Where does the money go?
100% of gaming profits go back into our communities. This money helps support important programs and services, like schools, roads, and health care, which benefit all Nova Scotians. Learn more.
Where can I get a lottery licence?
Who runs the casinos and the lotteries?
Casino Nova Scotia, which is owned by the Great Canadian Entertainment, manages our two casinos – one in Halifax and the other in Sydney. Atlantic Lottery operates ticket and video lottery for the four Atlantic Provinces, including Nova Scotia. Learn more.
What are you doing to prevent problem gambling?
Nova Scotia Gaming is committed to minimizing gambling harms. We want players who are experiencing harms from gambling to reduce their play or stop gambling altogether.

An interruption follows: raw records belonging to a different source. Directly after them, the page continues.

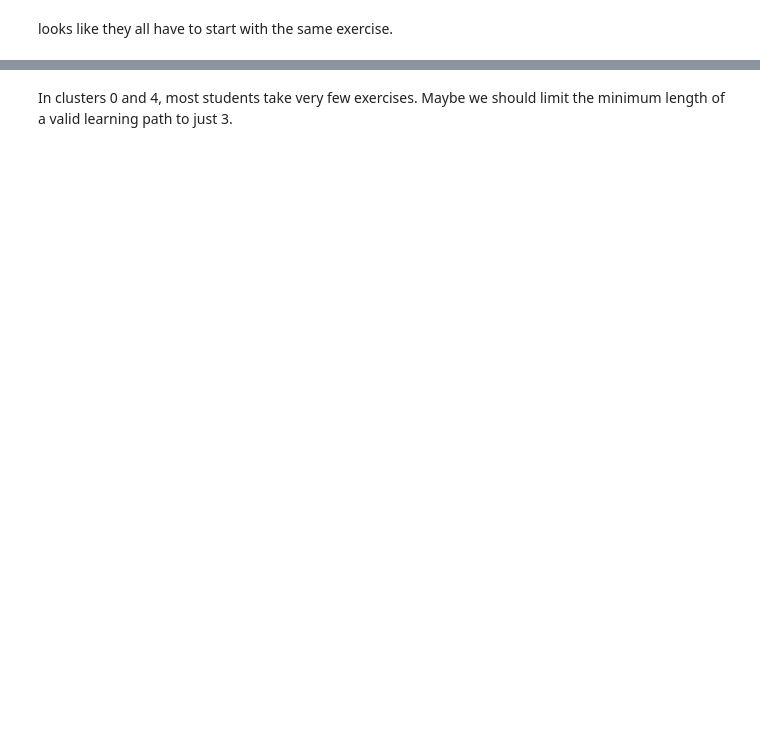
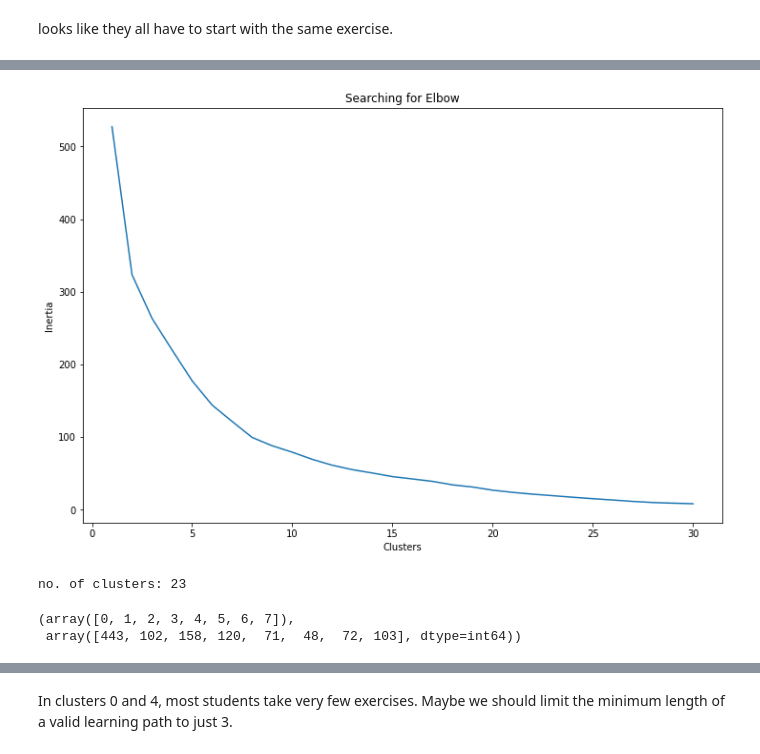
Before and after one commit to timmmlim/bt4103-junyi, a Jupyter notebook: Cluster Analysis.ipynb, the cells around one changed output, grey strips where cells are left out. Drawn from its saved outputs; the diff is of its cells as text; code cells hidden in the pictures; blank space fills up the shorter version.

```diff
--- a/Cluster Analysis.ipynb
+++ b/Cluster Analysis.ipynb
@@ -1042,0 +1082,5 @@ info_content[info_content['content_pretty_name']==awareness_corner_name]
+# %%
+# what are the conent within this level 4 id?
+level4_seq = info_content[info_content['level4_id']==lvl4_target]['ucid']
+print(len(level4_seq))
+print_seq_names(level4_seq)
@@ -1051,0 +1182,19 @@ A more abitious approach might be to incorprate some information about *difficul
+# %%
+# Learning the sgt embeddings as vector for
+# all sequences in a corpus.
+# mode: 'default'
+
+# create corpus, filter out those without min len
+corpus = long_data['ex_seq'].to_frame()
+corpus.reset_index(inplace=True)
+corpus['ex_seq'] = corpus['ex_seq'].apply(lambda x: list(x))
+corpus.columns = ['id', 'sequence']  # required for this lib
+
+sgt = SGT(kappa=5,
+          alphabets=list(level4_seq.values),
+          flatten=True,
+          lengthsensitive=True,
+          mode='default')
+
+results = sgt.fit_transform(corpus)
+results.head()
@@ -1051,0 +1209,12 @@ A more abitious approach might be to incorprate some information about *difficul
+# %%
+search_elbow(results.set_index('id'), n_clusters=30)
+# %% [output]
+[figure, added]
+# %%
+# fit k-means
+km_seq = KMeans(n_clusters=8, random_state=12345).fit(results.set_index('id'))
+np.unique(km_seq.labels_, return_counts=True)
+# %% [output]
+no. of clusters: 23
+(array([0, 1, 2, 3, 4, 5, 6, 7]),
+ array([443, 102, 158, 120,  71,  48,  72, 103], dtype=int64))
```
Also changed, not shown: parts of 78 cells of this notebook, 2 other files.
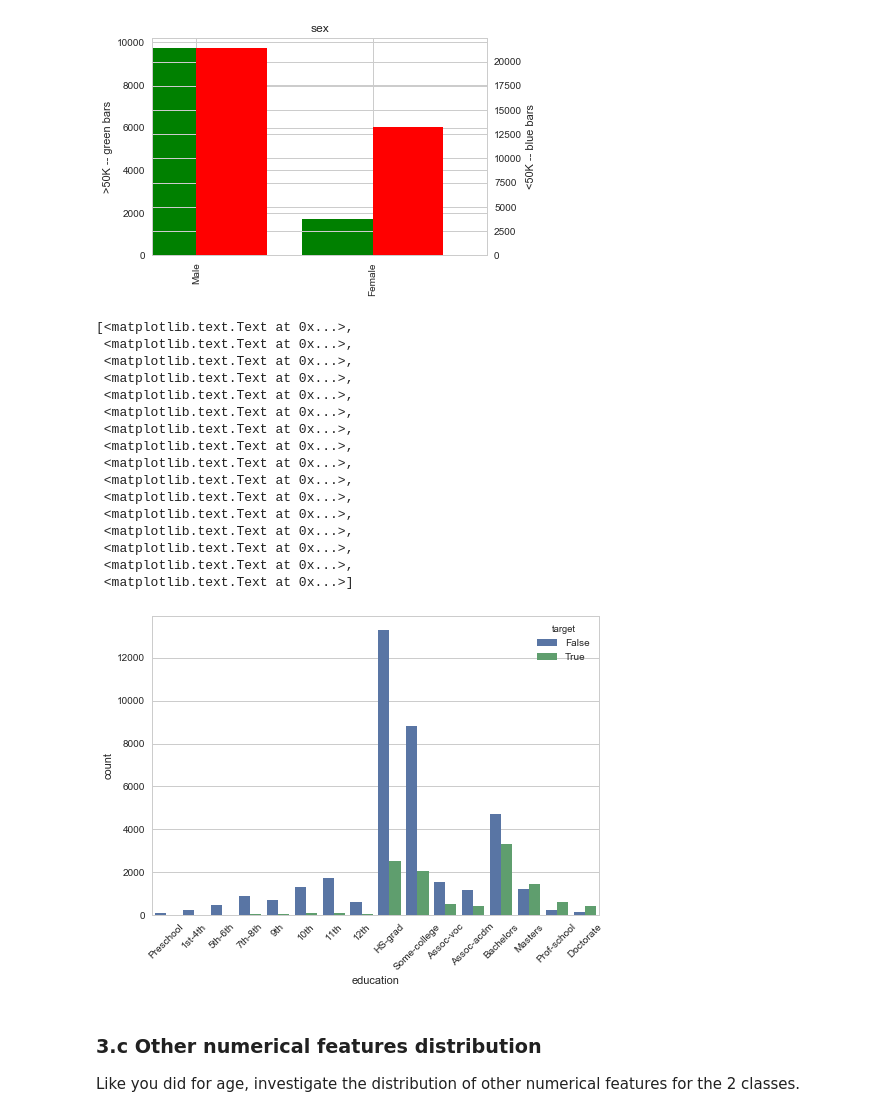
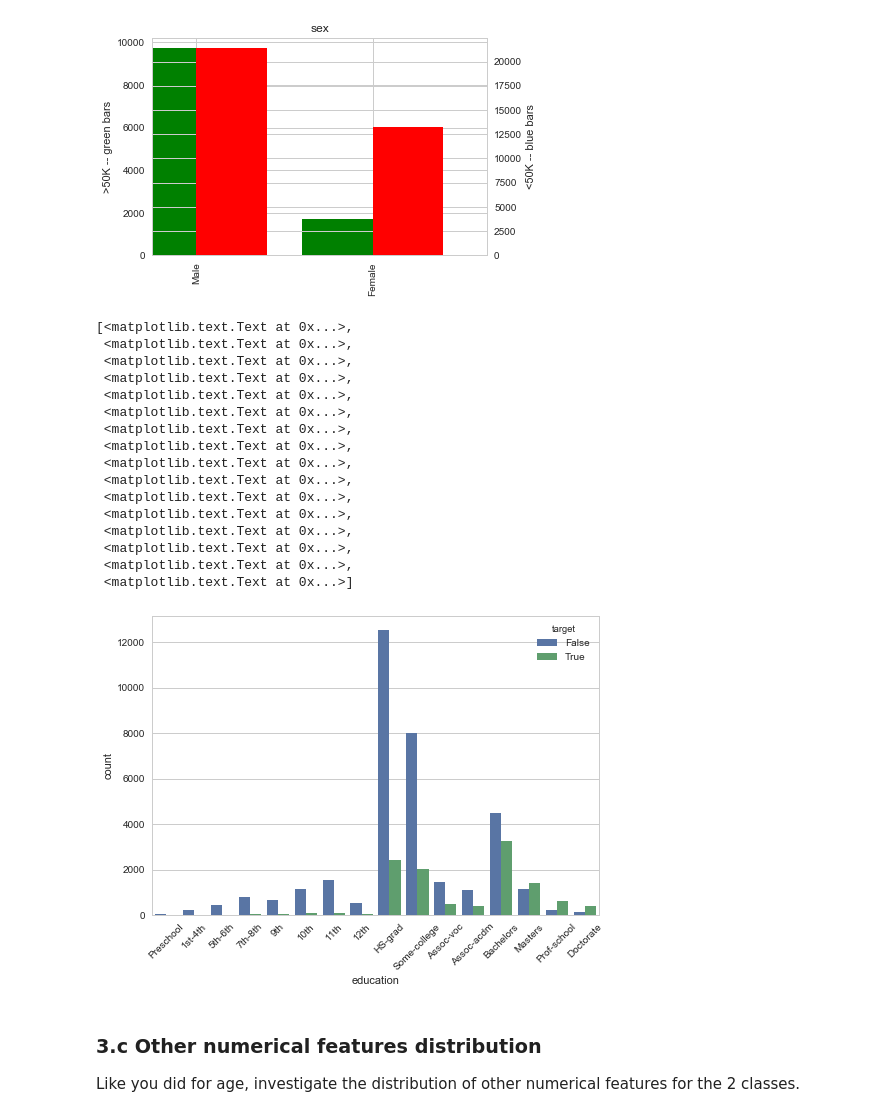
Before and after one commit to matthewbrems/old, a Jupyter notebook: curriculum/05-week/5.07-review-lab/code/starter-code/jd-review-lab.ipynb, the cells around one changed output. Drawn from its saved outputs; the diff is of its cells as text; code cells hidden in the pictures.

```diff
--- a/curriculum/05-week/5.07-review-lab/code/starter-code/jd-review-lab.ipynb
+++ b/curriculum/05-week/5.07-review-lab/code/starter-code/jd-review-lab.ipynb
@@ -247,32 +247,31 @@ plot_by_target(['workclass','education','marital-status','occupation','relations
 # %%
 import seaborn as sns
 sns.set(style="whitegrid", color_codes=True)
 
-sort_edu = education[['education','education-num']].sort_values('education-num')
-sort_edu.reset_index(drop=True)
-sort_edu.drop_duplicates(inplace=True)
-sort_edu = sort_edu.education.tolist()
+education = pd.DataFrame(adult[['education','education-num']].sort_values('education-num',ascending=True))
+sort_edu = education.education.unique().tolist()
 
-g=sns.countplot(x=education['education'],hue='target',data=education)
+
+g=sns.countplot(x=education.education,hue='target',data=adult)
 g.set_xticklabels(labels=sort_edu, rotation=45)
 # %% [output]
 [<matplotlib.text.Text at 0x...>,
  <matplotlib.text.Text at 0x...>,
  <matplotlib.text.Text at 0x...>,
  <matplotlib.text.Text at 0x...>,
  <matplotlib.text.Text at 0x...>,
  <matplotlib.text.Text at 0x...>,
  <matplotlib.text.Text at 0x...>,
  <matplotlib.text.Text at 0x...>,
  <matplotlib.text.Text at 0x...>,
  <matplotlib.text.Text at 0x...>,
  <matplotlib.text.Text at 0x...>,
  <matplotlib.text.Text at 0x...>,
  <matplotlib.text.Text at 0x...>,
  <matplotlib.text.Text at 0x...>,
  <matplotlib.text.Text at 0x...>,
  <matplotlib.text.Text at 0x...>]
-[figure, old version]
+[figure, new version]
 # %% [markdown]
 ### 3.c Other numerical features distribution
 
```
Also changed, not shown: parts of 8 cells of this notebook, 3 other files.
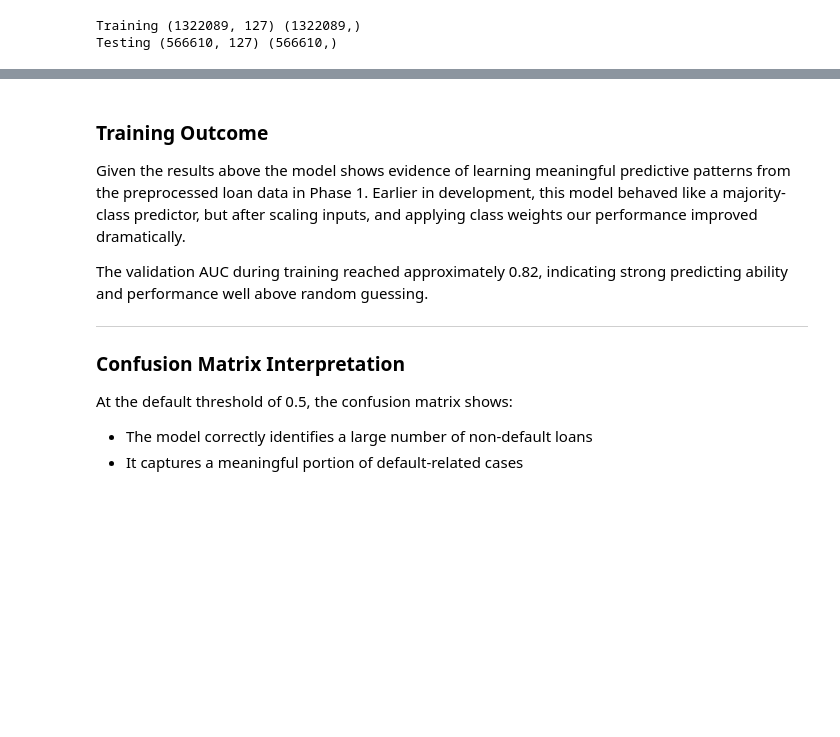
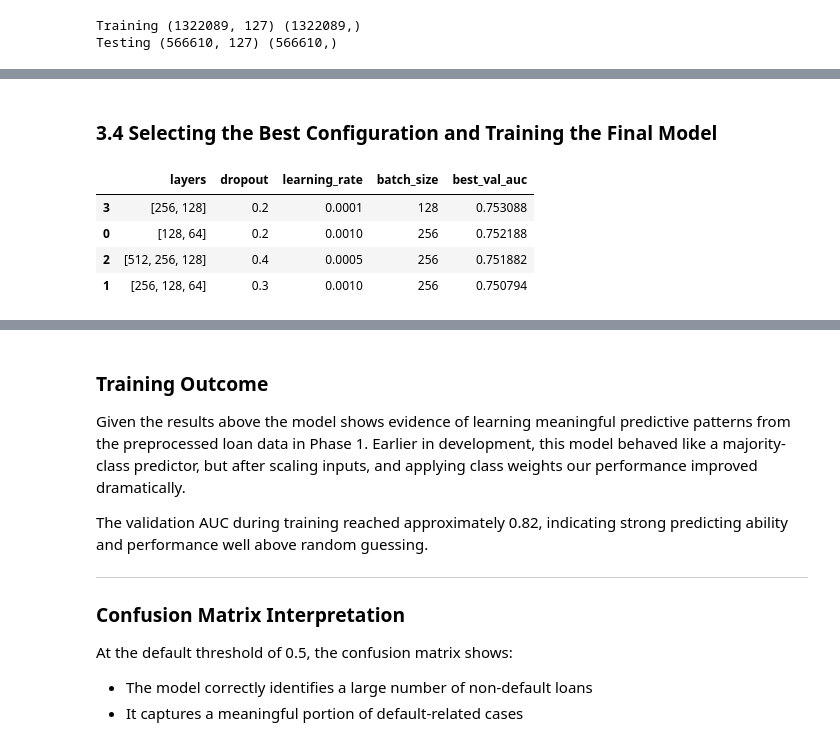
Before and after one commit to aliahhmad/rit_csci_635_ml_project, a Jupyter notebook: Phase_2_Neural_Network.ipynb, the cells around one changed output, grey strips where cells are left out. Saved outputs shown, nothing was run; the diff lists cells and outputs as text; code cells hidden in the pictures; blank space fills up the shorter version.

Commit message:
Added hyper parameter tuning for logistic regression and MLP

```diff
--- a/Phase_2_Neural_Network.ipynb
+++ b/Phase_2_Neural_Network.ipynb
@@ -118,0 +70,23 @@ Epoch 7/20
+# %%
+def build_model(layers, dropout, lr):
+    model = Sequential()
+    model.add(InputLayer(shape=(x_train.shape[1],)))
+
+    for units in layers:
+        model.add(Dense(units, activation="relu"))
+        model.add(Dropout(dropout))
+
+    model.add(Dense(1, activation="sigmoid"))
+
+    model.compile(
+        optimizer=tf.keras.optimizers.Adam(learning_rate=lr),
+        loss="binary_crossentropy",
+        metrics=[
+            "accuracy",
+            tf.keras.metrics.Precision(name="precision"),
+            tf.keras.metrics.Recall(name="recall"),
+            tf.keras.metrics.AUC(name="auc")
+        ]
+    )
+
+    return model
@@ -118,0 +157,11 @@ Epoch 7/20
+# %% [markdown]
+### 3.4 Selecting the Best Configuration and Training the Final Model
+# %%
+tuning_results = pd.DataFrame(results)
+tuning_results.sort_values("best_val_auc", ascending=False)
+# %% [output]
+|  | layers | dropout | learning_rate | batch_size | best_val_auc |
+| 3 | [256, 128] | 0.2 | 0.0001 | 128 | 0.753088 |
+| 0 | [128, 64] | 0.2 | 0.0010 | 256 | 0.752188 |
+| 2 | [512, 256, 128] | 0.4 | 0.0005 | 256 | 0.751882 |
+| 1 | [256, 128, 64] | 0.3 | 0.0010 | 256 | 0.750794 |
```
Also changed, not shown: parts of 25 cells of this notebook, 22 other files.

Overall, our approach is to ensure our players have all the information and tools they need to make informed choices to help reduce the risk of harms. We build and implement innovative programs based on best practices and research, such as the training programs for Casino Nova Scotia and ticket lottery/video lottery retailers. We also have voluntary-self exclusion available at Casino Nova Scotia and through alc.ca.
What is the problem gambling rate in Nova Scotia?
Nova Scotia has among the lowest problem gambling rates in the country at 0.8% of individuals who gamble. However, we believe that just one person who has a problem with gambling is one too many. Learn more.
If someone has a problem, where can they get help?
If you or someone you know is experiencing harms from gambling, please contact the Gambling Support Network (GSN). The GSN provides online and phone support for Nova Scotians and their families who may have gambling-related concerns. The services are free, confidential and available 24 hours a day, seven days a week.
Does NSGC give away cash prizes?
NSGC does not give away cash prizes directly to Nova Scotians. If you are contacted by someone offering you a cash prize from NSGC, or its former name the Nova Scotia Provincial Lotteries & Casino Corporation (NSPLCC), please know this is a scam. Trust your instincts and exercise caution with any calls or offers that seem too good to be true. You can find tips on how to protect yourself and actions to take if you’ve been targeted in a scam on the RCMP’s website.